Corny? Yes, of course it's corny: D-ck and Jane are the epitome of corniness. But that isn't the semiotic point. The corniness is something I expected; what I didn't expect was a homily against what Laurence Shames calls "the hunger for more"—certainly not from an era when America was being aggressively transformed by the mass media into a consumer society. After all, this was the time when television began its ongoing campaign to train children to become lifelong, brand-loyal consumers (collect the whole set!). So I was pleasantly surprised to find in this little morality play a promotion of contentment with the things one already has. Think of it! D-ck and Jane going against the grain!

But alas, here is where things get complicated—indeed, self-deconstructing. For when I plopped down Growing Up with D-ck and Jane next to my computer in order to write this blog, I found in a flap attached to the book's cover a little booklet entitled Fun with D-ck and Jane: A Commemorative Collection of Stories, which just happens to contain a counter-story of how Jane once came to be given three talking baby dolls for her birthday, and happily embraces all of them. But wait, in the homily I've briefly described above Jane is persuaded not to covet a talking baby doll when she already has two dolls at home!

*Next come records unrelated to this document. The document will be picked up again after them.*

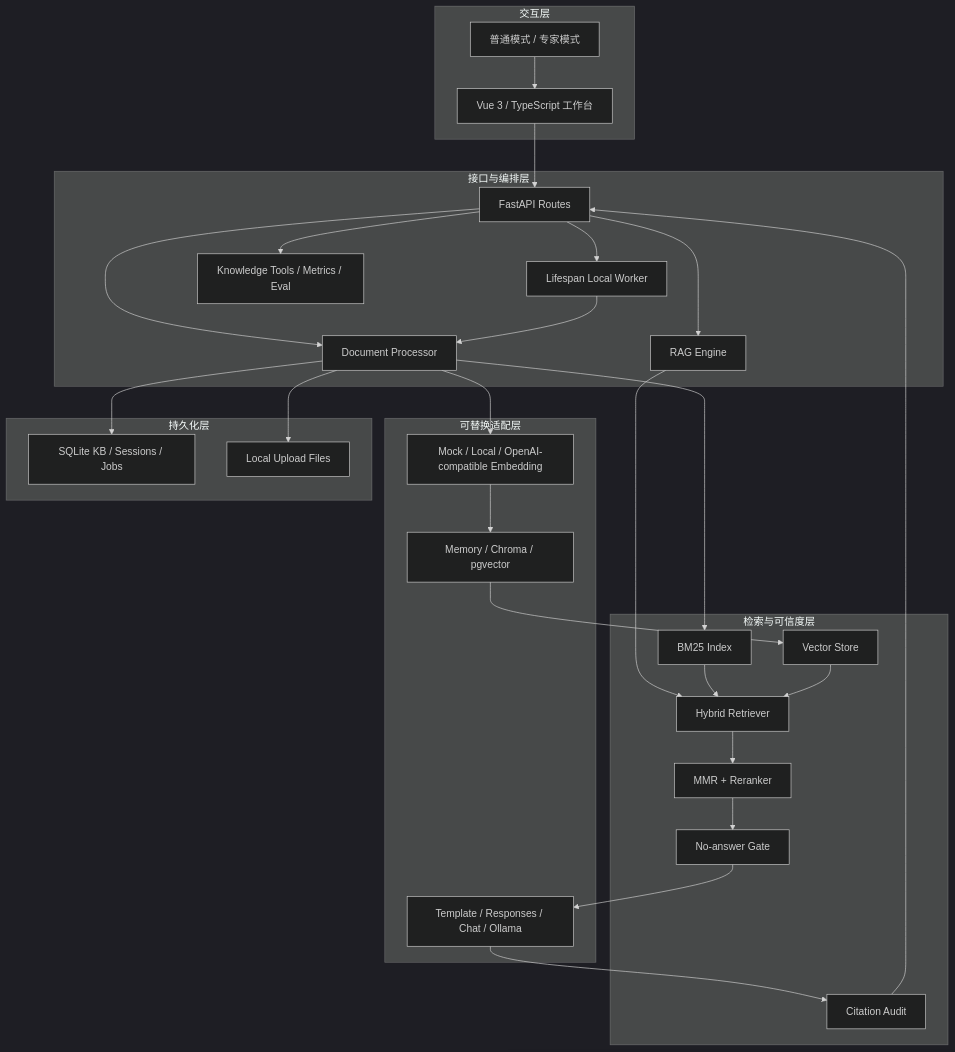
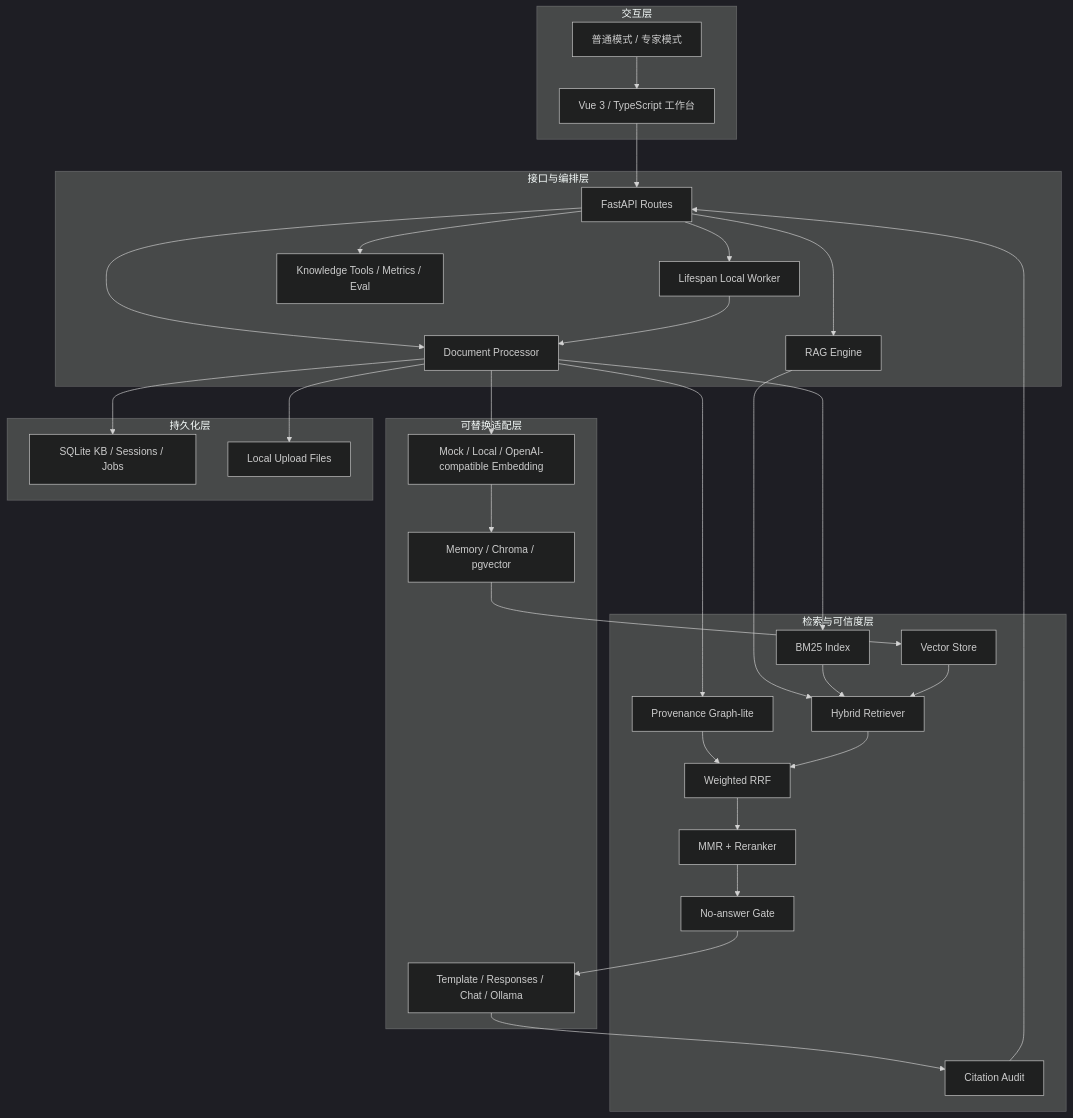
One commit to 728792899-create/personal-multimodal-rag changed the first of 6 diagrams in docs/architecture.md. Above: the diagram before and after it, drawn with Mermaid (dark theme). The commit also changed other lines of this file and 43 other files, not shown here.

Commit message:
feat: add provenance graph retrieval and multimodal enrichment

````diff
--- a/docs/architecture.md
+++ b/docs/architecture.md
@@ -11,54 +11,59 @@
 ```mermaid
 flowchart TB
   subgraph UI["交互层"]
     WORKBENCH["Vue 3 / TypeScript 工作台"]
     MODES["普通模式 / 专家模式"]
   end
 
   subgraph API["接口与编排层"]
     FASTAPI["FastAPI Routes"]
     WORKER["Lifespan Local Worker"]
     PROCESSOR["Document Processor"]
     ENGINE["RAG Engine"]
     TOOLS["Knowledge Tools / Metrics / Eval"]
   end
 
   subgraph RETRIEVAL["检索与可信度层"]
     BM25["BM25 Index"]
     VECTOR["Vector Store"]
     HYBRID["Hybrid Retriever"]
     RERANK["MMR + Reranker"]
     GATE["No-answer Gate"]
     AUDIT["Citation Audit"]
+    GRAPH["Provenance Graph-lite"]
+    RRF["Weighted RRF"]
   end
 
   subgraph ADAPTERS["可替换适配层"]
     EMBED["Mock / Local / OpenAI-compatible Embedding"]
     STORE["Memory / Chroma / pgvector"]
     ANSWER["Template / Responses / Chat / Ollama"]
   end
 
   subgraph PERSIST["持久化层"]
     REGISTRY["SQLite KB / Sessions / Jobs"]
     UPLOADS["Local Upload Files"]
   end
 
   WORKBENCH --> FASTAPI
   MODES --> WORKBENCH
   FASTAPI --> PROCESSOR
   FASTAPI --> WORKER
   WORKER --> PROCESSOR
   FASTAPI --> ENGINE
   FASTAPI --> TOOLS
   PROCESSOR --> REGISTRY
   PROCESSOR --> UPLOADS
   PROCESSOR --> BM25
+  PROCESSOR --> GRAPH
   PROCESSOR --> EMBED
   EMBED --> STORE
   STORE --> VECTOR
   ENGINE --> HYBRID
+  GRAPH --> RRF
+  HYBRID --> RRF
   BM25 --> HYBRID
   VECTOR --> HYBRID
-  HYBRID --> RERANK --> GATE
+  RRF --> RERANK --> GATE
   GATE --> ANSWER --> AUDIT --> FASTAPI
 ```
````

Surely then, when three dolls show up as she opens her presents, the story might have resolved itself otherwise than with Jane's ending up a whole "family" of them.

Well, perhaps I'm not being fair. After all, Jane doesn't ask for the dolls herself in the story: D-ck and Sally tip the wink to Father and Mother for her (it isn't clear how a third doll comes into the picture, however). So Jane isn't herself being greedy, and perhaps the message here is that Jane's birthday "triplets" foreshadow (and condition) her future role as a wife and mother—which is a whole different analysis. Still, my discovery of this second story did change the trajectory of my essay, prompting me to note, first, that it always pays to research one's subject carefully before committing to a semiotic interpretation of it, and second, that in a consumer society you can never really get away from consumption. After all, Jane’s happiness with her inadvertent windfall of talking dolls in the second story suggests that more is better.

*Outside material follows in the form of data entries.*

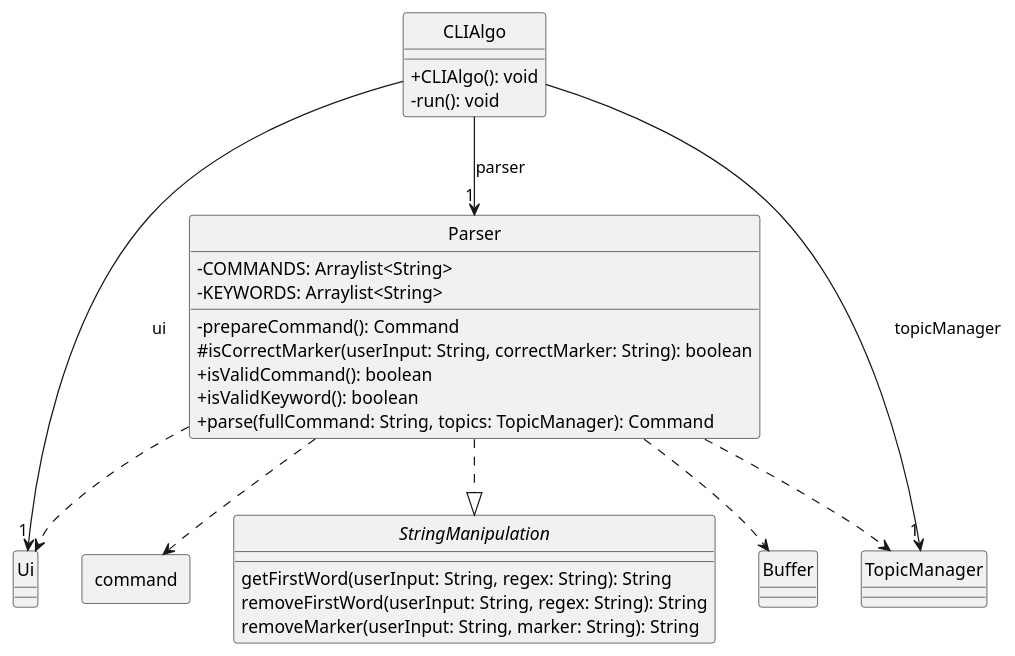
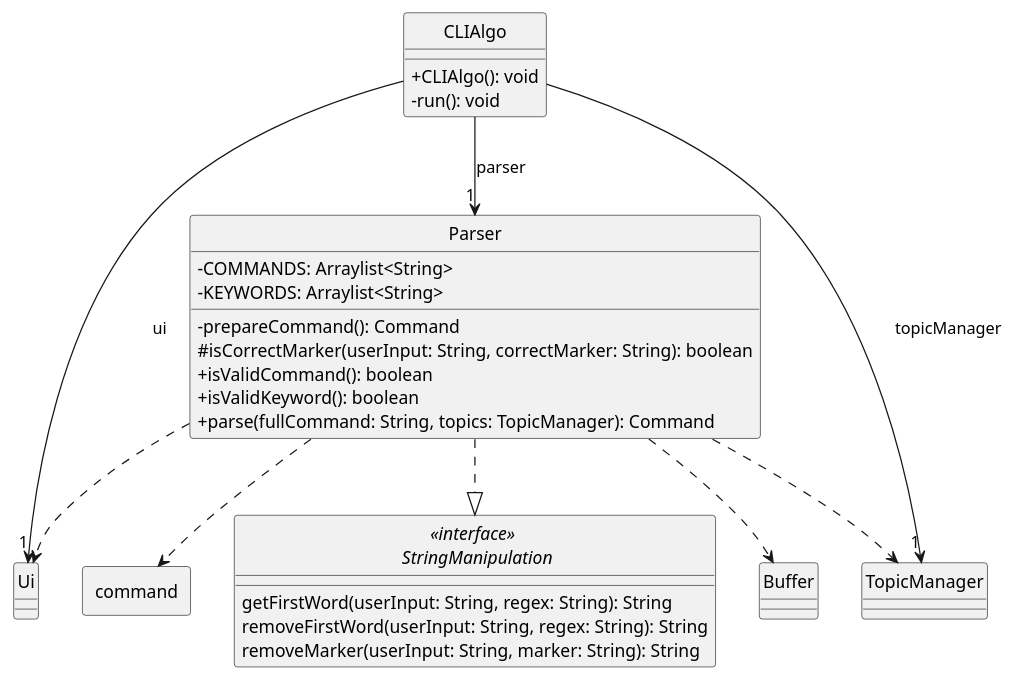
Before and after one commit to ong-ck/tp: the diagram in docs/class-diagrams/source-files/ParserClass.puml, drawn with PlantUML. The commit also changed 2 other files, not shown here.

Commit message:
Update Parser class diagram in DG

```diff
--- a/docs/class-diagrams/source-files/ParserClass.puml
+++ b/docs/class-diagrams/source-files/ParserClass.puml
@@ -1,48 +1,49 @@
 @startuml
 skinparam classAttributeIconSize 0
 hide circle
+
+class "<<interface>> \n StringManipulation" as StringManipulation
+
 class Parser {
 -COMMANDS: Arraylist<String>
 -KEYWORDS: Arraylist<String>
 
 -prepareCommand(): Command
 #isCorrectMarker(userInput: String, correctMarker: String): boolean
 +isValidCommand(): boolean
 +isValidKeyword(): boolean
 +parse(fullCommand: String, topics: TopicManager): Command
 }
 
 interface StringManipulation {
 getFirstWord(userInput: String, regex: String): String
 removeFirstWord(userInput: String, regex: String): String
 removeMarker(userInput: String, marker: String): String
 }
 
 class Ui {
 }
 
 class TopicManager {
 }
 
 class Buffer {
 }
 
 class CLIAlgo {
 +CLIAlgo(): void
 -run(): void
 }
 
 package command <<rectangle>>{
 }
 
 CLIAlgo --> "1" Ui : ui
 CLIAlgo --> "1" TopicManager : topicManager
 CLIAlgo --> "1" Parser : parser
 Parser ..|> StringManipulation
 Parser ..> Ui
 Parser ..> TopicManager
 Parser ..> command
 Parser ..> Buffer
-
-
 @enduml
```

This sort of well-nigh inevitable contradiction is something to keep your students on the lookout for as they conduct their semiotic analyses of American popular culture. For even The Simpsons (which could be seen as a parody of the whole D-ck-and-Jane universe), can contradict its own anti-consumerist ethos. I'm reminded here of the famous collaboration with Banksy, which, while sending up the exploitation of Third World workers who produce Simpsons paraphernalia, effectively commodifies the dissent (in Thomas Frank's words) of viewers whose attraction to the show draws in the commercial sponsors whose advertising dollars reproduce the very conditions that The Simpsons satirizes. You can't escape.

Look, Lisa, see Bart! See Bart cash in!


"Fun With D-ck And Jane" by Roadtrip-'62 is used under a CC0 1.0 license.

About the Author
Jack Solomon is Professor Emeritus of English at California State University, Northridge, where he taught literature, critical theory and history, and popular cultural semiotics, and directed the Office of Academic Assessment and Program Review. He is often interviewed by the California media for analysis of current events and trends. He is co-author, with the late Sonia Maasik, of Signs of Life in the U.S.A.: Readings on Popular Culture for Writers, and California Dreams and Realities: Readings for Critical Thinkers and Writers, and is also the author of The Signs of Our Time, an introductory text to popular cultural semiotics, and Discourse and Reference in the Nuclear Age, a critique of poststructural semiotics that proposes an alternative semiotic paradigm.